The Tudor discovery of Ireland
Christopher Maginn & Steven G. Ellis
‘This work serves a very useful purpose not only in making available important sources of information on early Tudor Ireland in a scholarly milieu but also in contextualising them within the discourse of contemporary reform literature … the authors raise important issues to do with the aims and objectives of English policy in Ireland at this crucial time in its evolution. Captured here is the early phase of Tudor thinking on Ireland’, Colm Lennon, Studia Hibernica (2016).
'An extremely important book ... Maginn and Ellis have done a great job of presenting the text of an invaluable compendium from a critical time in Tudor policy formation in Ireland.
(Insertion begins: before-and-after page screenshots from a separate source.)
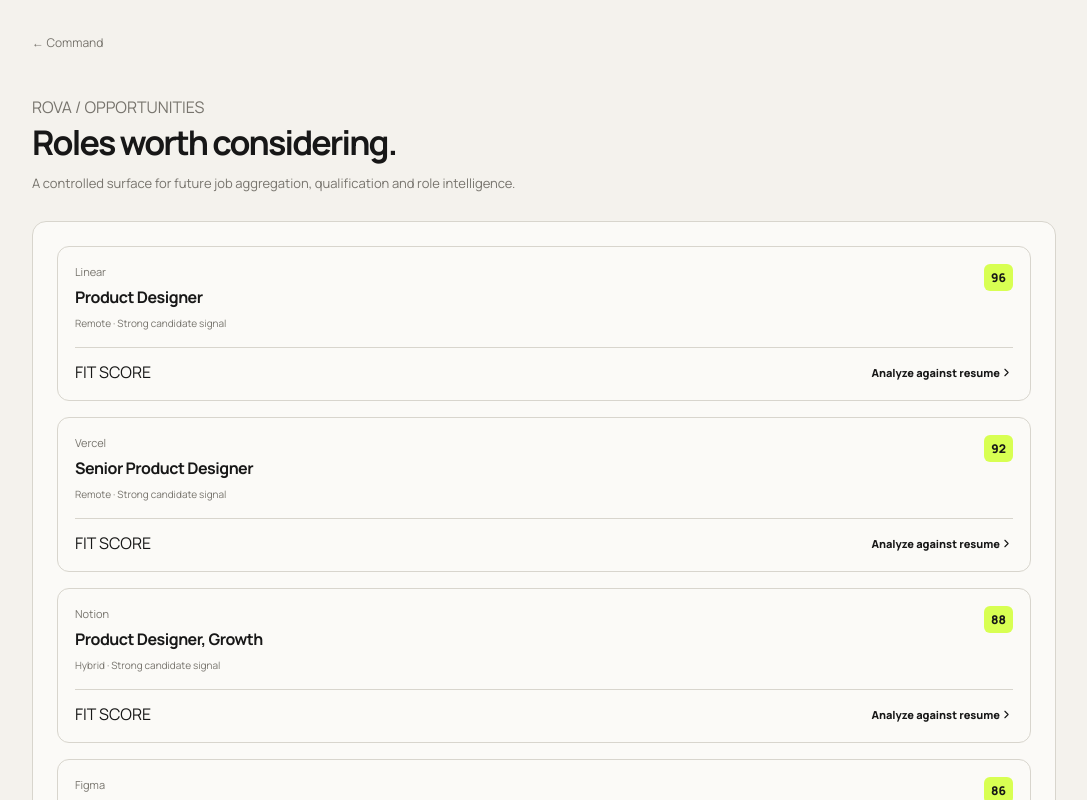
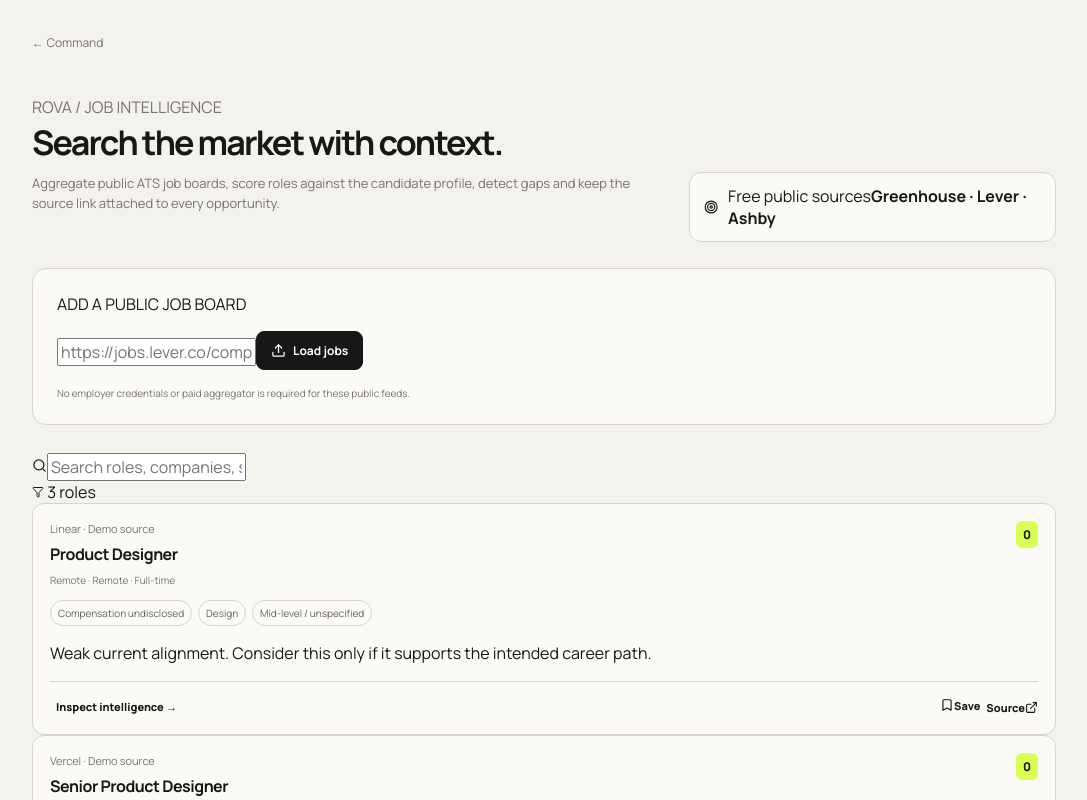
Before and after one commit to madebykraman/jobapplyify, a Next.js app: page /opportunities in a window 1280 px wide. Shown: the top 800 px of the page, without its empty margins (6-1093 px from the left). Built offline with nearby package versions, Linux system fonts and the light colour scheme.

Commit message:
feat: complete job intelligence workspace

```diff
--- a/app/opportunities/page.tsx
+++ b/app/opportunities/page.tsx
@@ -1,4 +1,26 @@
+'use client'
+import { useMemo, useState } from 'react'
 import Link from 'next/link'
-import { BriefcaseBusiness, ChevronRight } from 'lucide-react'
-const roles=[['Linear','Product Designer','Remote','96'],['Vercel','Senior Product Designer','Remote','92'],['Notion','Product Designer, Growth','Hybrid','88'],['Figma','UX Designer','Remote','86']]
-export default function Opportunities(){return <main className="main standalone"><Link className="back" href="/">← Command</Link><div className="mono eyebrow">ROVA / OPPORTUNITIES</div><h1 className="title">Roles worth considering.</h1><p className="lead">A controlled surface for future job aggregation, qualification and role intelligence.</p><section className="formcard">{roles.map(r=><article className="job" key={r[0]}><div className="jobtop"><div><div className="company">{r[0]}</div><h4>{r[1]}</h4><div className="small">{r[2]} · Strong candidate signal</div></div><div className="score">{r[3]}</div></div><div className="jobfoot"><span className="mono">FIT SCORE</span><Link className="link" href="/resume">Analyze against resume <ChevronRight size={13}/></Link></div></article>)}</section><div className="footer"><BriefcaseBusiness size={12}/> Job aggregation and live source adapters arrive in Build 05.</div></main>}
+import { Bookmark, ExternalLink, Filter, Loader2, Search, Sparkles, Target, Upload, X } from 'lucide-react'
+import { analyseJob, type JobRecord } from '@/lib/job-engine'
+import { defaultProfile, loadProfile, type RovaProfile } from '@/lib/storage'
+
+const seed: JobRecord[] = [
+ {id:'demo-linear',company:'Linear',title:'Product Designer',location:'Remote',workMode:'Remote',employment:'Full-time',source:'Demo source',url:'https://linear.app/careers',applyUrl:'https://linear.app/careers',description:'Build product experiences, design systems and workflows for a modern B2B SaaS product. Partner with engineers and product managers. Strong Figma, interaction design, prototyping and product thinking.',salary:'',department:'Design'},
+ {id:'demo-vercel',company:'Vercel',title:'Senior Product Designer',location:'Remote',workMode:'Remote',employment:'Full-time',source:'Demo source',url:'https://vercel.com/careers',applyUrl:'https://vercel.com/careers',description:'Lead product design for developer tools. Work across systems, interaction design, prototyping, research and technical collaboration with product and engineering.',salary:'',department:'Design'},
+ {id:'demo-notion',company:'Notion',title:'Product Designer, Growth',location:'New York',workMode:'Hybrid',employment:'Full-time',source:'Demo source',url:'https://www.notion.com/careers',applyUrl:'https://www.notion.com/careers',description:'Design growth experiences, experimentation and user journeys. Partner with product, research and engineering. Strong product design and experimentation skills.',salary:'',department:'Growth'}
+]
+
+export default function Opportunities(){
+ const [profile,setProfile]=useState<RovaProfile>(defaultProfile); const [jobs,setJobs]=useState(seed); const [q,setQ]=useState(''); const [source,setSource]=useState(''); const [loading,setLoading]=useState(false); const [error,setError]=useState(''); const [selected,setSelected]=useState<JobRecord|null>(null); const [saved,setSaved]=useState<string[]>([])
+ useState(()=>{setProfile(loadProfile())})
+ const filtered=useMemo(()=>jobs.filter(j=>`${j.company} ${j.title} ${j.location} ${j.description}`.toLowerCase().includes(q.toLowerCase())),[jobs,q])
+ async function loadSource(){setError('');if(!source.trim()){setError('Paste a Greenhouse, Lever or Ashby public jobs-board URL.');return}setLoading(true);try{const r=await fetch('/api/job-source',{method:'POST',headers:{'content-type':'application/json'},body:JSON.stringify({url:source})});const data=await r.json();if(!r.ok)throw new Error(data.error||'Source failed');setJobs(prev=>[...data.jobs,...prev.filter(x=>!data.jobs.some((n:JobRecord)=>n.id===x.id))]);setSource('')}catch(e){setError(e instanceof Error?e.message:'Unable to load source.')}finally{setLoading(false)}}
+ function toggleSave(id:string){setSaved(x=>x.includes(id)?x.filter(y=>y!==id):[...x,id])}
+ return <main className="main standalone"><Link className="back" href="/">← Command</Link><div className="mono eyebrow">ROVA / JOB INTELLIGENCE</div><div className="careerHead"><div><h1 className="title">Search the market with context.</h1><p className="lead">Aggregate public ATS job boards, score roles against the candidate profile, detect gaps and keep the source link attached to every opportunity.</p></div><div className="targetBox"><Target size={16}/><div><span>Free public sources</span><strong>Greenhouse · Lever · Ashby</strong></div></div></div>
+ <section className="formcard sourceCard"><div className="mono">ADD A PUBLIC JOB BOARD</div><div className="sourceRow"><input value={source} onChange={e=>setSource(e.target.value)} placeholder="https://jobs.lever.co/company or jobs.ashbyhq.com/company"/><button className="primary" onClick={loadSource} disabled={loading}>{loading?<Loader2 className="spin" size={15}/>:<Upload size={15}/>} {loading?'Loading…':'Load jobs'}</button></div><div className="small">No employer credentials or paid aggregator is required for these public feeds.</div>{error&&<div className="warning">{error}</div>}</section>
+ <section className="section"><div className="toolbar"><div className="searchInline"><Search size={15}/><input value={q} onChange={e=>setQ(e.target.value)} placeholder="Search roles, companies, skills…"/></div><div className="mono"><Filter size={12}/> {filtered.length} roles</div></div><div className="jobList">{filtered.map(j=>{const a=analyseJob(j,profile);return <article className="job intelligenceJob" key={j.id}><div className="jobtop"><div><div className="company">{j.company} · {j.source}</div><h4>{j.title}</h4><div className="small">{j.location || 'Location unspecified'} · {j.workMode || 'Work mode unspecified'} · {j.employment || 'Employment unspecified'}</div></div><div className="score">{a.fit}</div></div><div className="chips"><span className="chip">{j.salary||'Compensation undisclosed'}</span>{j.department&&<span className="chip">{j.department}</span>}<span className="chip">{a.seniority}</span></div><p className="jobsummary">{a.summary}</p><div className="jobfoot"><button className="link" onClick={()=>setSelected(j)}>Inspect intelligence →</button><div className="jobActions"><button className="link" onClick={()=>toggleSave(j.id)}><Bookmark size={14} fill={saved.includes(j.id)?'currentColor':'none'}/>{saved.includes(j.id)?'Saved':'Save'}</button><a className="link" href={j.applyUrl||j.url} target="_blank" rel="noreferrer">Source <ExternalLink size={13}/></a></div></div></article>})}</div></section>
+ {selected&&<div className="overlay" onClick={()=>setSelected(null)}><div className="detailPanel" onClick={e=>e.stopPropagation()}><div className="detailHead"><div><div className="mono">{selected.company} · {selected.source}</div><h2>{selected.title}</h2><p>{selected.location} · {selected.workMode}</p></div><button className="link" onClick={()=>setSelected(null)}><X size={18}/></button></div><JobDetail job={selected} profile={profile}/></div></div>}
+ <div className="footer">Public ATS feeds are used where available. ROVA keeps source provenance and does not claim live data where a source has not been loaded.</div></main>
+}
+function JobDetail({job,profile}:{job:JobRecord,profile:RovaProfile}){const a=analyseJob(job,profile);return <div className="detailBody"><div className="detailScore"><div><span>FIT</span><strong>{a.fit}</strong><small>/100</small></div><div>{a.signals.map(s=><div className="signal" key={s.label}><span>{s.label}</span><b>{s.value}</b></div>)}</div></div><div className="analysisBlock"><b>Why it fits</b><p>{a.summary}</p></div><div className="analysisBlock"><b>Matched evidence</b><div className="chips">{a.matched.length?a.matched.map(x=><span className="chip" key={x}>{x}</span>):<span className="small">No direct evidence detected.</span>}</div></div><div className="analysisBlock"><b>Missing signal</b><div className="chips">{a.gaps.map(x=><span className="chip mutedChip" key={x}>{x}</span>)}</div></div><div className="analysisBlock"><b>Role description</b><p className="description">{job.description||'No description supplied by the source.'}</p></div><a className="primary" href={job.applyUrl||job.url} target="_blank" rel="noreferrer">Open source / application <ExternalLink size={14}/></a></div>}
```
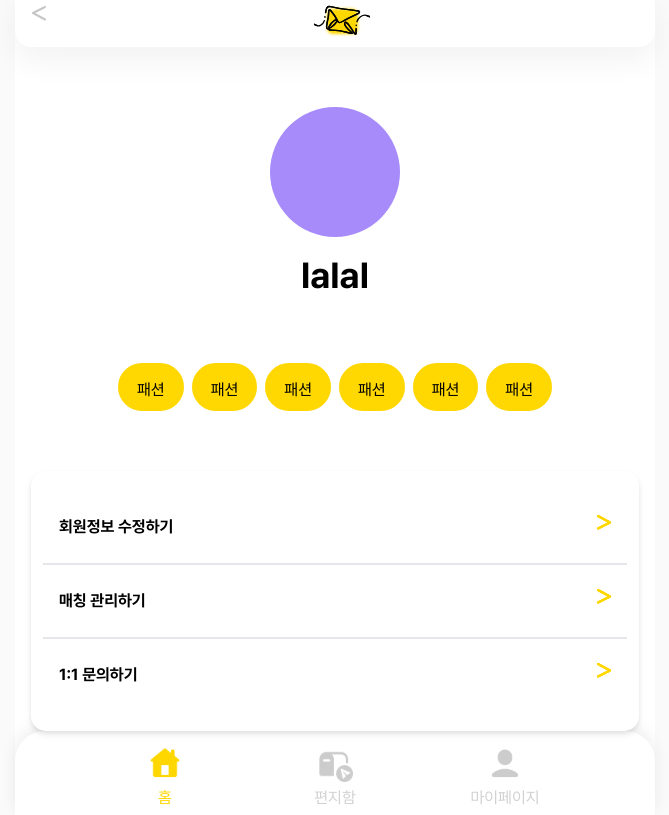
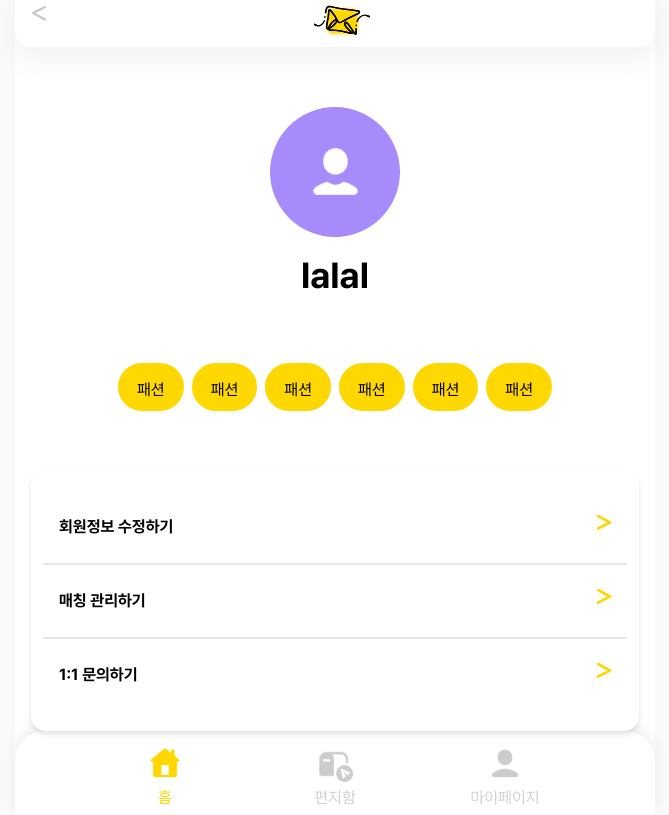
Before and after one commit to EPSON-lettering/lettering-web-app, a Next.js app: page /my in a window 1280 px wide. Shown: the whole page, without its empty margins (305-974 px from the left). Built offline with nearby package versions, Linux system fonts and the light colour scheme; no server answers.

Commit message:
feat: add person icon on my-page

```diff
--- a/src/pages/MyPage.tsx
+++ b/src/pages/MyPage.tsx
@@ -5,14 +5,17 @@ import useUser from "@/hooks/useUser";
 import Typo from "@/components/common/Typo";
 import Button from "@/components/common/Button";
 import RightArrow from "@public/icon/right-arrow-yello.svg";
+import WhitePerson from "@public/icon/white-person.svg";
 import { useRouter } from "next/navigation";
 
 const MyPage = () => {
 	const { user } = useUser();
 	return (
 			<div className="flex-1 col-center px-[16px]">
-				<section className="flex-all-center gap-y-3 py-[60px] ">
-					<div className="avatar bg-violet-400" />
+				<section className="flex-all-center gap-y-3 py-[60px]">
+					<div className="avatar bg-violet-400 flex-all-center">
+						<WhitePerson />
+					</div>
 					<Typo size="47" bold>lalal</Typo>
 				</section>
 
```
Also changed, not shown: public/icon/white-person.svg (added).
The importance of this book lies primarily in its consideration of how Tudor policy was formulated ... [The book] shows that historians of Tudor Ireland have a great deal to discover yet!', Henry A. Jefferies, Irish Economic and Social History (2017).
‘In this book, Christopher Maginn and Steven Ellis set out to explore the process by which the English state gathered knowledge about Ireland as well as how that knowledge was then applied (or not) to the realities of life there from the late fifteenth century … Maginn and Ellis have produced an extremely important volume for early modern Irish scholars … the chapters tracing the outline of the “discovery” of Ireland will undoubtedly prove very influential in subsequent thinking about Tudor approaches to Ireland … Maginn and Ellis’ account of the evolution of surrender and regrant in the context of this knowledge-gathering is highly stimulating, and the interweaving of areas of research including record-keeping, the process of knowledge acquisition and its frequent almost-accidental nature, together with the already-established questions concerning Tudor policy in Ireland, will only serve to enrich early modern Irish scholarship’, Joan Redmond, Liverpool Postgraduate Journal of Irish Studies (2017).
‘An impressively well-written work of exceptional scholarship that is enhanced with the inclusion of illustrations, an eight-page bibliography, and a nine-page academic library of Irish History, Medieval Studies, Renaissance Studies and Irish Archaeology reference collections and supplemental studies lists’, Jack Mason, Midwest Book Review (January 2016).
‘Those wishing to understand the genesis of the tortured Anglo-Irish relationship will find many rewards in this beautifully produced book’, Thomas M. Truxes, The Historian (2017).